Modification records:
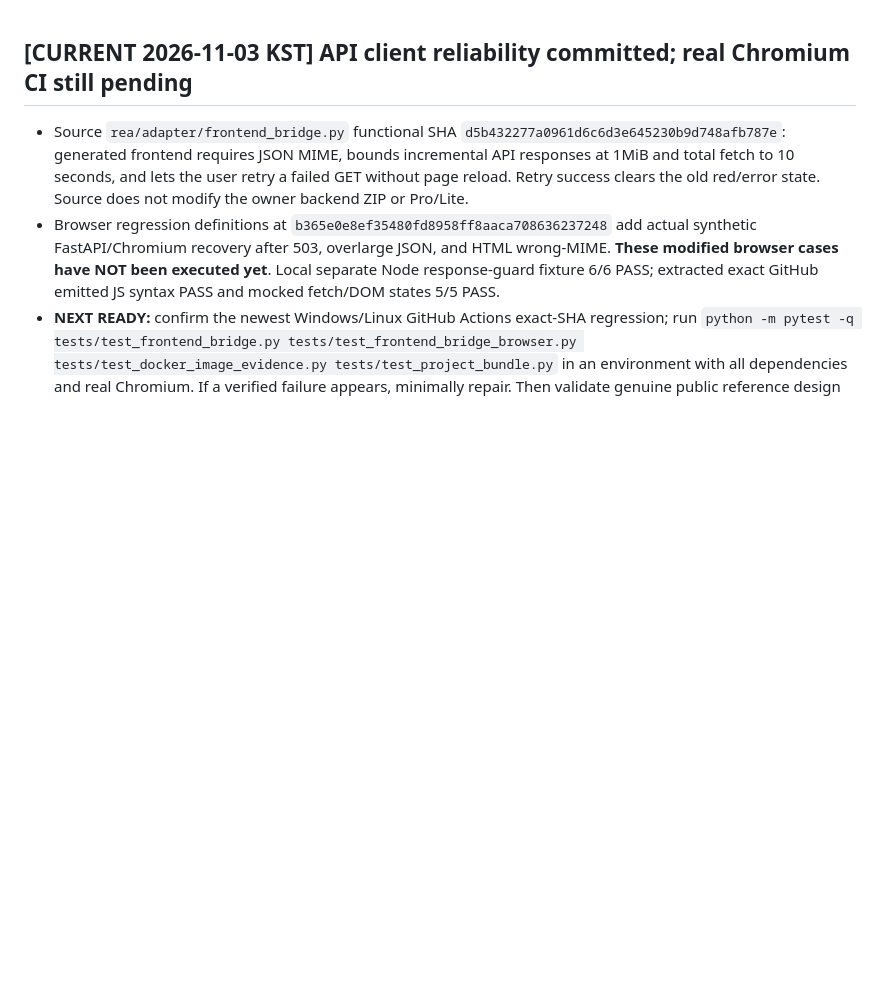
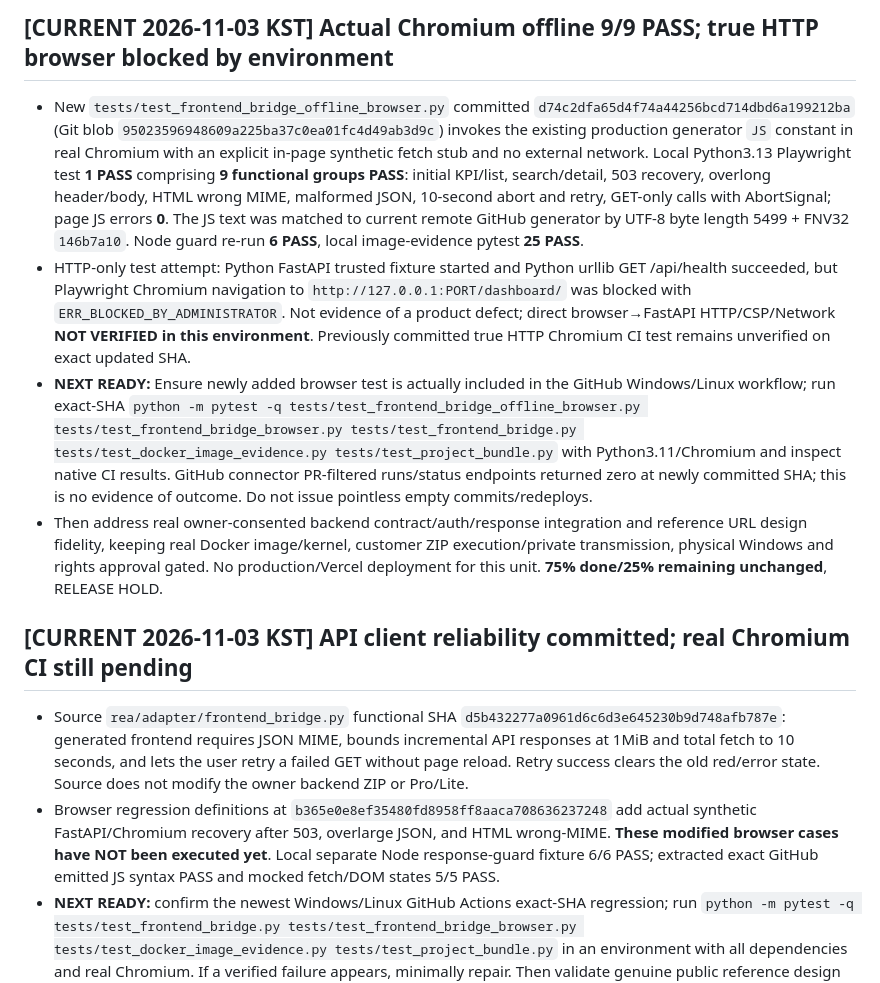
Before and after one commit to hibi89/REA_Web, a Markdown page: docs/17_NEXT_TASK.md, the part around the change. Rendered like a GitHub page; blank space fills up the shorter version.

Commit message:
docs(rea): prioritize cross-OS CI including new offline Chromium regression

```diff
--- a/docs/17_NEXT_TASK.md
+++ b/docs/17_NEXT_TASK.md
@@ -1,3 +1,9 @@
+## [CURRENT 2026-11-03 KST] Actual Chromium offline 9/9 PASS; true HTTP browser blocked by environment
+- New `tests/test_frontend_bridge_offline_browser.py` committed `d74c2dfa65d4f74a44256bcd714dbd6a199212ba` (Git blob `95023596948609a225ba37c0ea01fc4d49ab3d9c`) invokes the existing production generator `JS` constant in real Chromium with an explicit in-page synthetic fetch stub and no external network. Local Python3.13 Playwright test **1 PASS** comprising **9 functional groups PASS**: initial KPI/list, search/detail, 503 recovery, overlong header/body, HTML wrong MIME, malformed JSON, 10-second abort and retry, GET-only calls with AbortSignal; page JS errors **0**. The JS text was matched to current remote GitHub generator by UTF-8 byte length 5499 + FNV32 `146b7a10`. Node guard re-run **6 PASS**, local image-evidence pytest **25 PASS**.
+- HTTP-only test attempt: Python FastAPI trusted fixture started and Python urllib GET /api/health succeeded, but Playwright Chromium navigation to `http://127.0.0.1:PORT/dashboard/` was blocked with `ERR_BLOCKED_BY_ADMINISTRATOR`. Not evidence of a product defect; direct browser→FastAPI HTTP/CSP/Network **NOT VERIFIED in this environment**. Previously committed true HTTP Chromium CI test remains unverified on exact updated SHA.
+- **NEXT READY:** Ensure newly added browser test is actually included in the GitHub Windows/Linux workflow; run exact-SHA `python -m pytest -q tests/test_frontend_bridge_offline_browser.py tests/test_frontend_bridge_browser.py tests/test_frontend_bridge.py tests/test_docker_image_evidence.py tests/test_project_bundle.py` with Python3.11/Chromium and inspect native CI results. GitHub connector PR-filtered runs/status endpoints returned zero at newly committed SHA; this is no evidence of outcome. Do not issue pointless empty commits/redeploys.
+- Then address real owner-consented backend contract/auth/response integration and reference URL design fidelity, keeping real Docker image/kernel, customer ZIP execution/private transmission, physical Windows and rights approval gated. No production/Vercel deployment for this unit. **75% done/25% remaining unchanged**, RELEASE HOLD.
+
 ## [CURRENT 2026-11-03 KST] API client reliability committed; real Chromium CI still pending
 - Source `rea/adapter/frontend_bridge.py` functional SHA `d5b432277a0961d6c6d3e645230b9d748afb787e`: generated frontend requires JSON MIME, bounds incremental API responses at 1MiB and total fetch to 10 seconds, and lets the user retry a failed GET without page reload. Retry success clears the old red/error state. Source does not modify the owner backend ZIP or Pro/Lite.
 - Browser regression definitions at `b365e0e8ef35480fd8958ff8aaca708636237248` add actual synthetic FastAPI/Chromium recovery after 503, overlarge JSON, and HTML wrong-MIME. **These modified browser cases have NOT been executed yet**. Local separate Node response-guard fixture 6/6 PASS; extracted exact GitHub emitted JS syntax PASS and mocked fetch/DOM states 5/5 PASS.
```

=== Instructions for the task ===
Output every entry verbatim. Pictures do not belong in the copy.

=== Output for this exercise ===
Before and after one commit to hibi89/REA_Web, a Markdown page: docs/17_NEXT_TASK.md, the part around the change. Rendered like a GitHub page; blank space fills up the shorter version.

Commit message:
docs(rea): prioritize cross-OS CI including new offline Chromium regression

```diff
--- a/docs/17_NEXT_TASK.md
+++ b/docs/17_NEXT_TASK.md
@@ -1,3 +1,9 @@
+## [CURRENT 2026-11-03 KST] Actual Chromium offline 9/9 PASS; true HTTP browser blocked by environment
+- New `tests/test_frontend_bridge_offline_browser.py` committed `d74c2dfa65d4f74a44256bcd714dbd6a199212ba` (Git blob `95023596948609a225ba37c0ea01fc4d49ab3d9c`) invokes the existing production generator `JS` constant in real Chromium with an explicit in-page synthetic fetch stub and no external network. Local Python3.13 Playwright test **1 PASS** comprising **9 functional groups PASS**: initial KPI/list, search/detail, 503 recovery, overlong header/body, HTML wrong MIME, malformed JSON, 10-second abort and retry, GET-only calls with AbortSignal; page JS errors **0**. The JS text was matched to current remote GitHub generator by UTF-8 byte length 5499 + FNV32 `146b7a10`. Node guard re-run **6 PASS**, local image-evidence pytest **25 PASS**.
+- HTTP-only test attempt: Python FastAPI trusted fixture started and Python urllib GET /api/health succeeded, but Playwright Chromium navigation to `http://127.0.0.1:PORT/dashboard/` was blocked with `ERR_BLOCKED_BY_ADMINISTRATOR`. Not evidence of a product defect; direct browser→FastAPI HTTP/CSP/Network **NOT VERIFIED in this environment**. Previously committed true HTTP Chromium CI test remains unverified on exact updated SHA.
+- **NEXT READY:** Ensure newly added browser test is actually included in the GitHub Windows/Linux workflow; run exact-SHA `python -m pytest -q tests/test_frontend_bridge_offline_browser.py tests/test_frontend_bridge_browser.py tests/test_frontend_bridge.py tests/test_docker_image_evidence.py tests/test_project_bundle.py` with Python3.11/Chromium and inspect native CI results. GitHub connector PR-filtered runs/status endpoints returned zero at newly committed SHA; this is no evidence of outcome. Do not issue pointless empty commits/redeploys.
+- Then address real owner-consented backend contract/auth/response integration and reference URL design fidelity, keeping real Docker image/kernel, customer ZIP execution/private transmission, physical Windows and rights approval gated. No production/Vercel deployment for this unit. **75% done/25% remaining unchanged**, RELEASE HOLD.
+
 ## [CURRENT 2026-11-03 KST] API client reliability committed; real Chromium CI still pending
 - Source `rea/adapter/frontend_bridge.py` functional SHA `d5b432277a0961d6c6d3e645230b9d748afb787e`: generated frontend requires JSON MIME, bounds incremental API responses at 1MiB and total fetch to 10 seconds, and lets the user retry a failed GET without page reload. Retry success clears the old red/error state. Source does not modify the owner backend ZIP or Pro/Lite.
 - Browser regression definitions at `b365e0e8ef35480fd8958ff8aaca708636237248` add actual synthetic FastAPI/Chromium recovery after 503, overlarge JSON, and HTML wrong-MIME. **These modified browser cases have NOT been executed yet**. Local separate Node response-guard fixture 6/6 PASS; extracted exact GitHub emitted JS syntax PASS and mocked fetch/DOM states 5/5 PASS.
```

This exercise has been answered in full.